Following the study Mark Hammond Chief Executive of the Equality and Human Rights Commission stated “What is clear from our evidence is that many workers are treated well, enjoy their job and have their employment rights upheld. Some clients outsource their cleaning services in a responsible way offering longer contract lengths, paying the living wage and supporting daytime cleaning which offers workers more sociable hours. Since fairness, dignity and respect are values we all share, we would hope that such treatment was the norm”.

He went on to say that “Many workers, however, do not have their employment rights upheld. They may be bullied or discriminated against by supervisors, experience problems obtaining their pay, have excessive workloads, and are not treated with dignity or respect”.

The findings showed:

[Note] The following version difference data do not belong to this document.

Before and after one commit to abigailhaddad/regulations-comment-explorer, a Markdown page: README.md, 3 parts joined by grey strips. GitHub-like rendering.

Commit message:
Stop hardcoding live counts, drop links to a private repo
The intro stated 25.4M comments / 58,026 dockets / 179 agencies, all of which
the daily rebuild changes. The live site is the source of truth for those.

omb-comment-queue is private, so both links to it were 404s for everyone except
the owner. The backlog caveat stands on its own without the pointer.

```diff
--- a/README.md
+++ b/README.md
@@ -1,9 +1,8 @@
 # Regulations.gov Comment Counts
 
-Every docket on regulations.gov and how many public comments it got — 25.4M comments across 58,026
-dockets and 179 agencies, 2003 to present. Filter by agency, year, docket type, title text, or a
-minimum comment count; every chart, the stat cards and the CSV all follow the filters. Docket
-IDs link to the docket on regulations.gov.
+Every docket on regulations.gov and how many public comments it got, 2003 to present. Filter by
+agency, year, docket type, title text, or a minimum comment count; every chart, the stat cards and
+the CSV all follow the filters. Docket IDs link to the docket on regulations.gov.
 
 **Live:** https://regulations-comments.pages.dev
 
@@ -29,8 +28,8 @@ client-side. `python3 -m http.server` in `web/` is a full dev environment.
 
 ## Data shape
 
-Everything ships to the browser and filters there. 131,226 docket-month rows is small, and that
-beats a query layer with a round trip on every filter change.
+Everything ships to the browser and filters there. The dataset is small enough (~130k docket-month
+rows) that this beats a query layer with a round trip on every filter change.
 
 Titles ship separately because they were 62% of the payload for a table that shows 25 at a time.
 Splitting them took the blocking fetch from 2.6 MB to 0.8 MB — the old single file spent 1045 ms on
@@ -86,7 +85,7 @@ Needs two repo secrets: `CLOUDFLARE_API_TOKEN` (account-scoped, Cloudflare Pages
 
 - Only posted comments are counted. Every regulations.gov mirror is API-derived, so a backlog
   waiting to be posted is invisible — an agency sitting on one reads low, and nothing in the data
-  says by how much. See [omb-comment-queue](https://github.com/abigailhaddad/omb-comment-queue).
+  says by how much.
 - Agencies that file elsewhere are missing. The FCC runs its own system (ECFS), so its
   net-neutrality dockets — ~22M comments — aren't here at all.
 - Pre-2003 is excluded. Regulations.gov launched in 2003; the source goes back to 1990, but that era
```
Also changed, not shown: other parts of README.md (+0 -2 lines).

  • Some lack of values relating to dignity, respect or fairness.
  • In some cases, migrant workers reported discriminatory treatment by their supervisors or colleagues.
  • Lower pay though in general there were no problems of unequal pay between men and women.
  • Some workers had limited availability of holiday or sick leave
  • Unrealistically large workloads and being unable to take regular breaks.
  • Working additional hours without extra pay.
  • There were few health and safety concerns because most operations had health and safety policies in place with some relevant training and personal protective equipment was supplied.

Mark Hammond stated, “Our report also contains a number of recommendations, based on the good practice that we found.” The full report can be found here.

Cleaning Assurance uses good practices and is proud of its reputation for staff welfare. As a “people business” we know that the company would not exist without our staff, and we believe that our staff must understand their crucial importance as part of the team.

Given that we use various methods of communication, we are able to enjoy a good working relationship with staff. This includes staff inductions, handbook, site user manuals, clear job descriptions, regular staff/manager meetings and appraisals for all.

We also have a robust recruitment process in place, extensive training opportunities for staff and multiple policies covering many aspects of work practice. Each of our teams are friendly, work harmoniously together and take enormous pride in their work.

We understand the pressures faced by large businesses to organise the cleaning of workplace premises. This, and complying with an obligation for equality and respect for human rights. Cleaning Assurance can remove that challenge and take care of the management of service offering you complete peace of mind on every aspect and you can be confident that the job will be conducted to exacting high standards.

If you would like to find out more how we can help you, click here. Alternatively, contact us today to discuss your cleaning requirements.